It's time to take a sigh of relief.


The quantified self is often used to help users mold new habits in the name of self-improvement, whether it's helping people drink more water, eat fewer calories, walk a thousand steps per day, or spend less money.

But those are issues where the benefits and ramifications are easily percieved. How could the quantified self be used to help people become cognizant of personal issues that are easily overlooked or difficult to combat, like mental fatugue?


We began the design process by interviewing a variety of people about their daily habits and their perception of stress and fatigue. We found that there was definitely a gap between people's knowledge and self-awareness of mental fatigue.
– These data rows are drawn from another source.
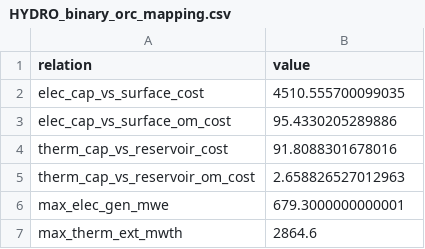
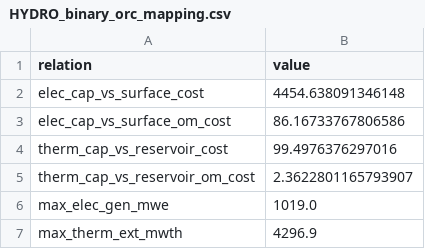
Before and after one commit to bpulluta/python-geophires-x, a CSV file: Engage-Testing/results/HYDRO_binary_orc_mapping.csv, drawn as a sheet.

```diff
--- a/Engage-Testing/results/HYDRO_binary_orc_mapping.csv
+++ b/Engage-Testing/results/HYDRO_binary_orc_mapping.csv
@@ -1,7 +1,7 @@
 relation,value
-elec_cap_vs_surface_cost,4510.555700099035
-elec_cap_vs_surface_om_cost,95.4330205289886
-therm_cap_vs_reservoir_cost,91.8088301678016
-therm_cap_vs_reservoir_om_cost,2.658826527012963
-max_elec_gen_mwe,679.3000000000001
-max_therm_ext_mwth,2864.6
+elec_cap_vs_surface_cost,4454.638091346148
+elec_cap_vs_surface_om_cost,86.16733767806586
+therm_cap_vs_reservoir_cost,99.4976376297016
+therm_cap_vs_reservoir_om_cost,2.3622801165793907
+max_elec_gen_mwe,1019.0
+max_therm_ext_mwth,4296.9
```
Also changed, not shown: Engage-Testing/results/HYDRO_binary_orc_results.csv, 2 other files.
The busy agendas, both social and professional, of the people we interviewed meant that they didn't know when or how to take a break to catch their break throughout the day.

"Physical exhaustion is fine, but mental stress is more overwhelming; I don't know how to deal with it."
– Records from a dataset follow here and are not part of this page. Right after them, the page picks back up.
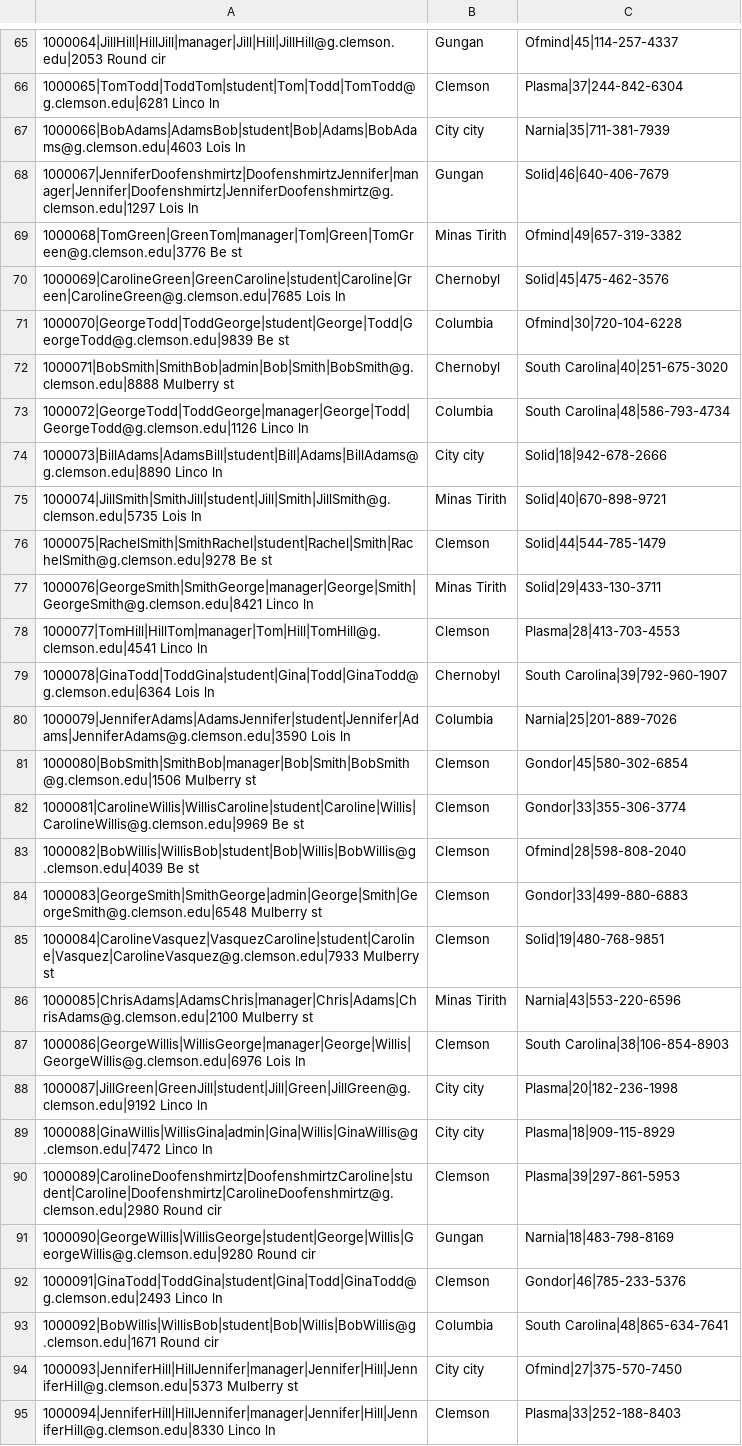
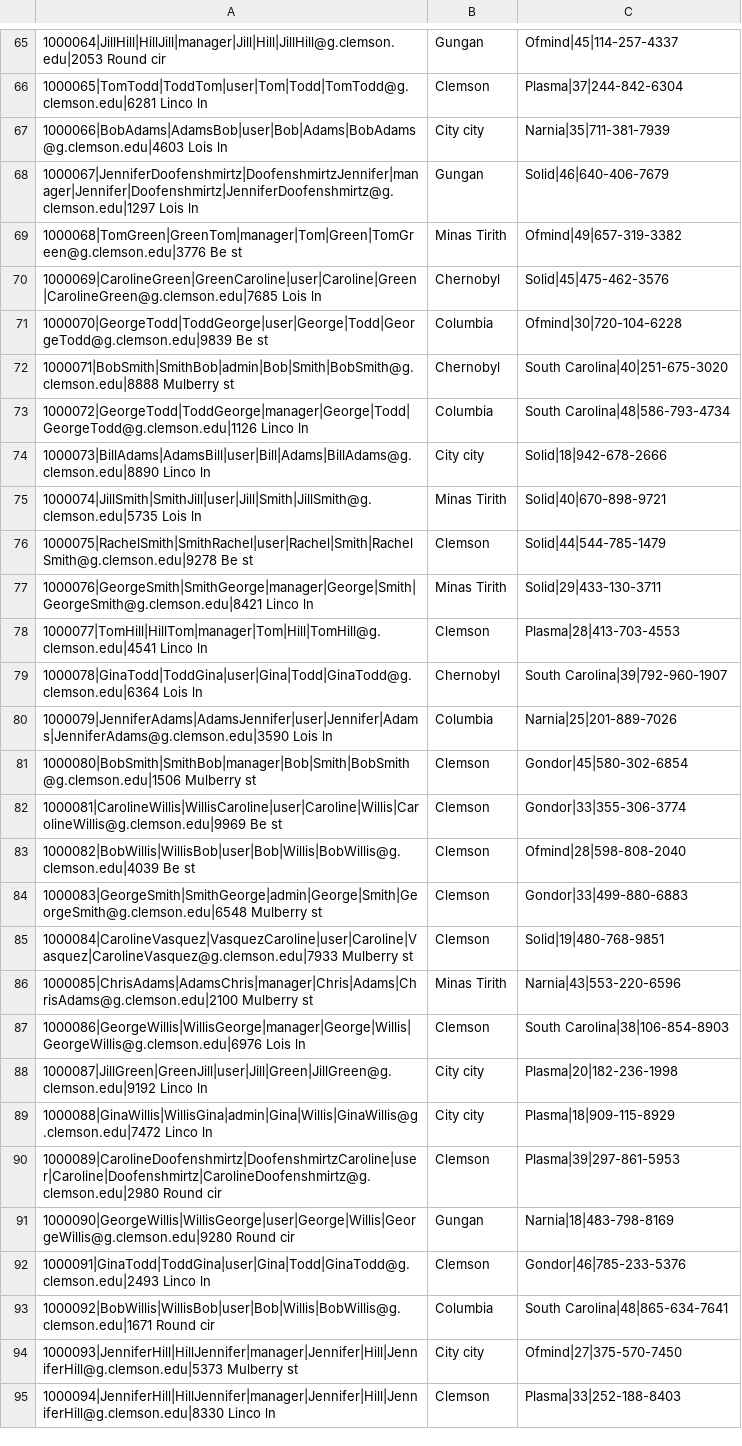
Before and after one commit to benCoomes/inst-rent, a CSV file: dbreset/test_data/student_big_data.csv, drawn as a sheet; only a part is shown, gaps mark what is left out; the diff covers the shown part only; the diff names each change by its address in the sheet, - before the commit and + after, or states it on an @@ line.

Commit message:
changed production dataset to say user instead of student

```diff
--- a/dbreset/test_data/student_big_data.csv
+++ b/dbreset/test_data/student_big_data.csv
-A66: 1000065|TomTodd|ToddTom|student|Tom|Todd|TomTodd@g.clemson.edu|6281 Linco ln
+A66: 1000065|TomTodd|ToddTom|user|Tom|Todd|TomTodd@g.clemson.edu|6281 Linco ln
-A67: 1000066|BobAdams|AdamsBob|student|Bob|Adams|BobAdams@g.clemson.edu|4603 Lois ln
+A67: 1000066|BobAdams|AdamsBob|user|Bob|Adams|BobAdams@g.clemson.edu|4603 Lois ln
-A70: 1000069|CarolineGreen|GreenCaroline|student|Caroline|Green|CarolineGreen@g.clemson.edu|7685 Lois ln
+A70: 1000069|CarolineGreen|GreenCaroline|user|Caroline|Green|CarolineGreen@g.clemson.edu|7685 Lois ln
-A71: 1000070|GeorgeTodd|ToddGeorge|student|George|Todd|GeorgeTodd@g.clemson.edu|9839 Be st
+A71: 1000070|GeorgeTodd|ToddGeorge|user|George|Todd|GeorgeTodd@g.clemson.edu|9839 Be st
-A74: 1000073|BillAdams|AdamsBill|student|Bill|Adams|BillAdams@g.clemson.edu|8890 Linco ln
+A74: 1000073|BillAdams|AdamsBill|user|Bill|Adams|BillAdams@g.clemson.edu|8890 Linco ln
-A75: 1000074|JillSmith|SmithJill|student|Jill|Smith|JillSmith@g.clemson.edu|5735 Lois ln
+A75: 1000074|JillSmith|SmithJill|user|Jill|Smith|JillSmith@g.clemson.edu|5735 Lois ln
-A76: 1000075|RachelSmith|SmithRachel|student|Rachel|Smith|RachelSmith@g.clemson.edu|9278 Be st
+A76: 1000075|RachelSmith|SmithRachel|user|Rachel|Smith|RachelSmith@g.clemson.edu|9278 Be st
-A79: 1000078|GinaTodd|ToddGina|student|Gina|Todd|GinaTodd@g.clemson.edu|6364 Lois ln
+A79: 1000078|GinaTodd|ToddGina|user|Gina|Todd|GinaTodd@g.clemson.edu|6364 Lois ln
-A80: 1000079|JenniferAdams|AdamsJennifer|student|Jennifer|Adams|JenniferAdams@g.clemson.edu|3590 Lois ln
+A80: 1000079|JenniferAdams|AdamsJennifer|user|Jennifer|Adams|JenniferAdams@g.clemson.edu|3590 Lois ln
-A82: 1000081|CarolineWillis|WillisCaroline|student|Caroline|Willis|CarolineWillis@g.clemson.edu|9969 Be st
+A82: 1000081|CarolineWillis|WillisCaroline|user|Caroline|Willis|CarolineWillis@g.clemson.edu|9969 Be st
-A83: 1000082|BobWillis|WillisBob|student|Bob|Willis|BobWillis@g.clemson.edu|4039 Be st
+A83: 1000082|BobWillis|WillisBob|user|Bob|Willis|BobWillis@g.clemson.edu|4039 Be st
-A85: 1000084|CarolineVasquez|VasquezCaroline|student|Caroline|Vasquez|CarolineVasquez@g.clemson.edu|7933 Mulberry st
+A85: 1000084|CarolineVasquez|VasquezCaroline|user|Caroline|Vasquez|CarolineVasquez@g.clemson.edu|7933 Mulberry st
-A88: 1000087|JillGreen|GreenJill|student|Jill|Green|JillGreen@g.clemson.edu|9192 Linco ln
+A88: 1000087|JillGreen|GreenJill|user|Jill|Green|JillGreen@g.clemson.edu|9192 Linco ln
-A90: 1000089|CarolineDoofenshmirtz|DoofenshmirtzCaroline|student|Caroline|Doofenshmirtz|CarolineDoofenshmirtz@g.clemson.edu|2980 Round cir
+A90: 1000089|CarolineDoofenshmirtz|DoofenshmirtzCaroline|user|Caroline|Doofenshmirtz|CarolineDoofenshmirtz@g.clemson.edu|2980 Round cir
-A91: 1000090|GeorgeWillis|WillisGeorge|student|George|Willis|GeorgeWillis@g.clemson.edu|9280 Round cir
+A91: 1000090|GeorgeWillis|WillisGeorge|user|George|Willis|GeorgeWillis@g.clemson.edu|9280 Round cir
-A92: 1000091|GinaTodd|ToddGina|student|Gina|Todd|GinaTodd@g.clemson.edu|2493 Linco ln
+A92: 1000091|GinaTodd|ToddGina|user|Gina|Todd|GinaTodd@g.clemson.edu|2493 Linco ln
-A93: 1000092|BobWillis|WillisBob|student|Bob|Willis|BobWillis@g.clemson.edu|1671 Round cir
+A93: 1000092|BobWillis|WillisBob|user|Bob|Willis|BobWillis@g.clemson.edu|1671 Round cir
```
Also changed, not shown: 62 edited cells elsewhere in this file, 3 other files.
As we combed through our interview notes, we came to the conclusion that we could leverage the quantified self to help people become aware about their state of mental fatigue while integrating micro-interventions to help users along their day.

We began to do research into what the quantifiable symptoms of mental fatigue were, as well as what strategies were commonly recommeneded for managing stress.

Our research into physical symptoms revealed that pulse, blood pressure, respiration rate, and sweat were indicators that we could use; one study indicated that a patch of sweat glands on the upper arm was most closely linked to stress, therefore a low-profile armband that contained the comonents needed to track these attributes would provide the best data for the system to utiize.

So to this end, I created a rough mockup out of clay and a neoprene-like fabric: if the wearable was to be worn on the upper arm, then it would need to be able to be worn discreetely so as not to draw attention and comfortably so that people would actually want to wear it. The wearable would comprise of an armband containing an optical heart rate sensor as well as bio-impedance sensors for respiration and sweat; a removable module would contain a battery, connectivity radios, and other sensors such as an accelerometer. The size of the module was based off a Fitbit Surge, as it contains a similar complement of sensors while having respectable battery life.

I conducted several hallway wearability tests with the mockup; although the weight was heavier than an actual wearable would be, it was sufficiently discrete and comfortable.

On the software side, we decided on prompting users to engage in micro-activities that would be triggered by either shifts in the user's tracked metrics or by a mere matter of time. Activities included "Take a bathroom break", "Go get some water", and "Go outside for a few minutes". These were optimized for people with desk jobs, as all of these prompts involved getting up and walking for a little bit, but they are also dismissable.


While this project was an academic exercise, industry has already begun shifting in this general direction: other wearables such as Spire aims to deliver on the same goal, while other wearables like the try to encourage users to reach activity goal in a simple and realistic manner.